Aim of the exercise » Return each line in the records below that includes "btnRef".

[Task input]

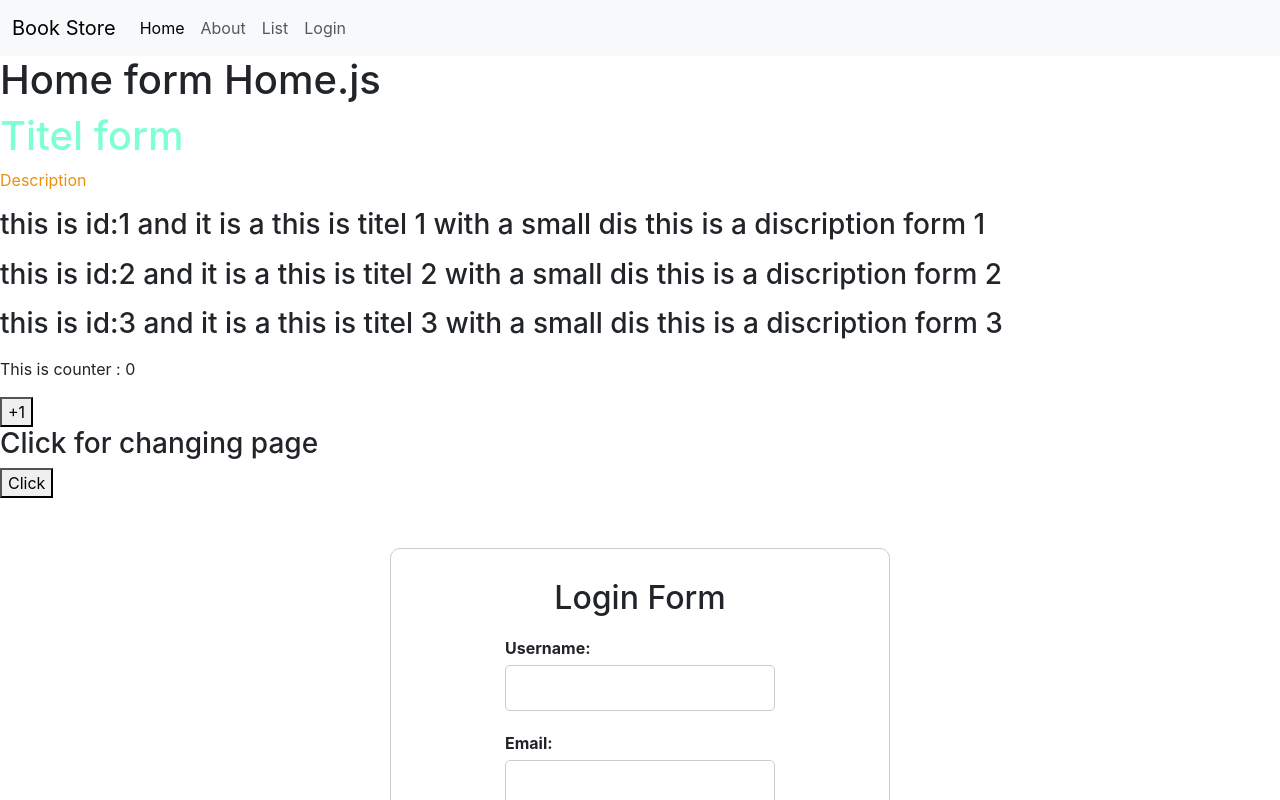
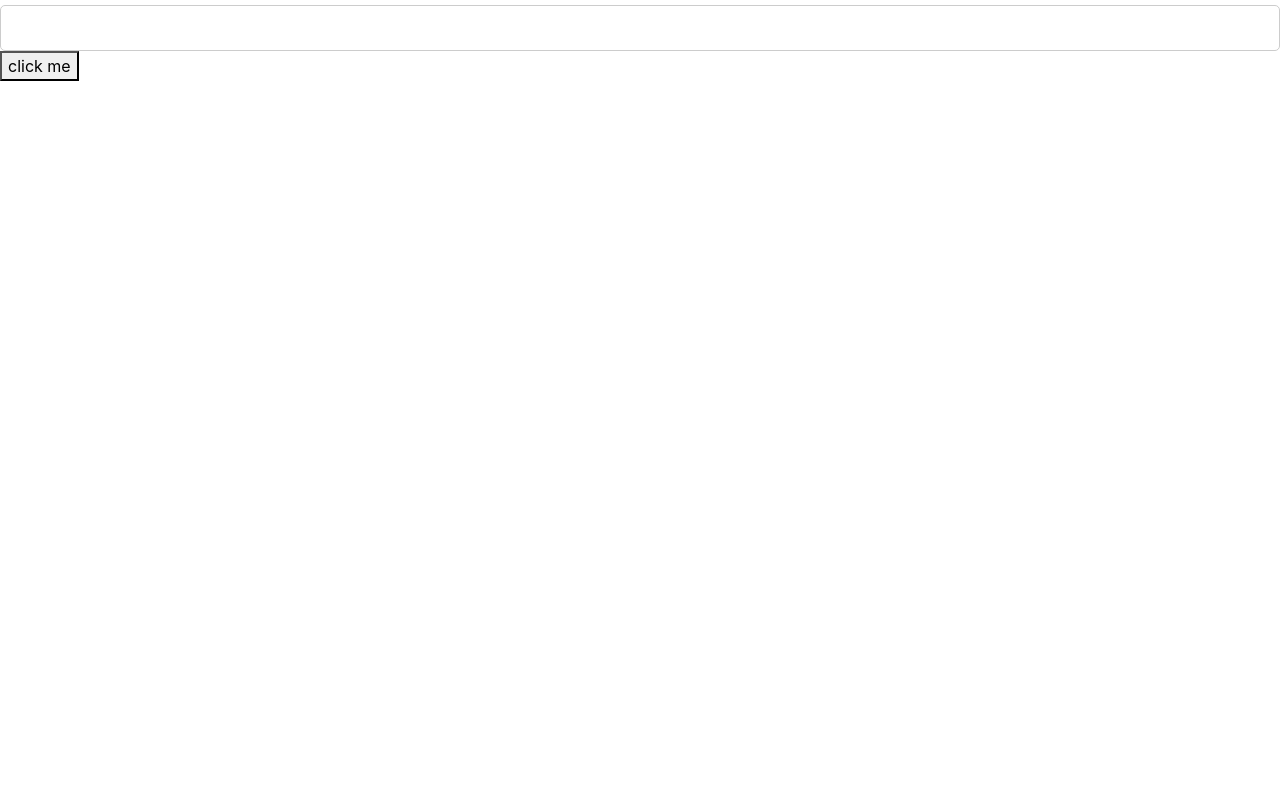
Before and after one commit to monanksojitra/book-store, a React (Create React App) app: page / in a window 1280 px wide. Shown: the top 800 px of the page. Built offline with nearby package versions, Linux system fonts and the light colour scheme.

Commit message:
Day 8 refs

```diff
--- a/src/App.js
+++ b/src/App.js
@@ -1,4 +1,5 @@
 import React from 'react'
+import Focusinput from './component/Focusinput'
 import LoginForm from './component/LoginForm'
 import Navbar from './component/Navbar'
 import About from './pages/About'
@@ -20,11 +21,12 @@ export default function App() {
   }
   return (
     <div>
-      <Navbar/>
+      {/* <Navbar/>
       {sethome === "Home" ? <Home/> : <About/>}
       <h3>Click for changing page</h3>
       <button onClick={xchang}>Click</button>
-      <LoginForm/>
+      <LoginForm/> */}
+      <Focusinput/>
     </div>
   )
 }
--- /dev/null
+++ b/src/component/Focusinput.js
@@ -0,0 +1,21 @@
+import React, { Children, Component } from 'react'
+import InputRef from './InputRef'
+
+class Focusinput extends Component {
+  constructor(props) {
+    super(props)
+    this.btnRef = React.createRef()
+  }
+
+render() {
+  return (
+    <div>
+      <InputRef ref={this.btnRef} />
+      {/* <input type="text" ref={this.btnRef}></input> */}
+      <button onClick={() =>{this.btnRef.current.inputfs()}}>click me</button>
+    </div>
+  )
+  }
+
+}
+export default Focusinput
--- /dev/null
+++ b/src/component/InputRef.js
@@ -0,0 +1,23 @@
+import React, { Component } from 'react'
+
+class InputRef extends Component {
+    constructor(props){
+        super(props)
+          this.chRef = React.createRef()
+
+      }
+      inputfs(){
+          this.chRef.current.focus()
+          console.log("focus on")
+      }
+  render() {
+
+    return (
+      <div>
+           <input type="text" ref={this.chRef}></input>
+      </div>
+    )
+  }
+}
+
+export default InputRef
```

[/Task input]

Response to this exercise »
+    this.btnRef = React.createRef()
+      <InputRef ref={this.btnRef} />
+      {/* <input type="text" ref={this.btnRef}></input> */}
+      <button onClick={() =>{this.btnRef.current.inputfs()}}>click me</button>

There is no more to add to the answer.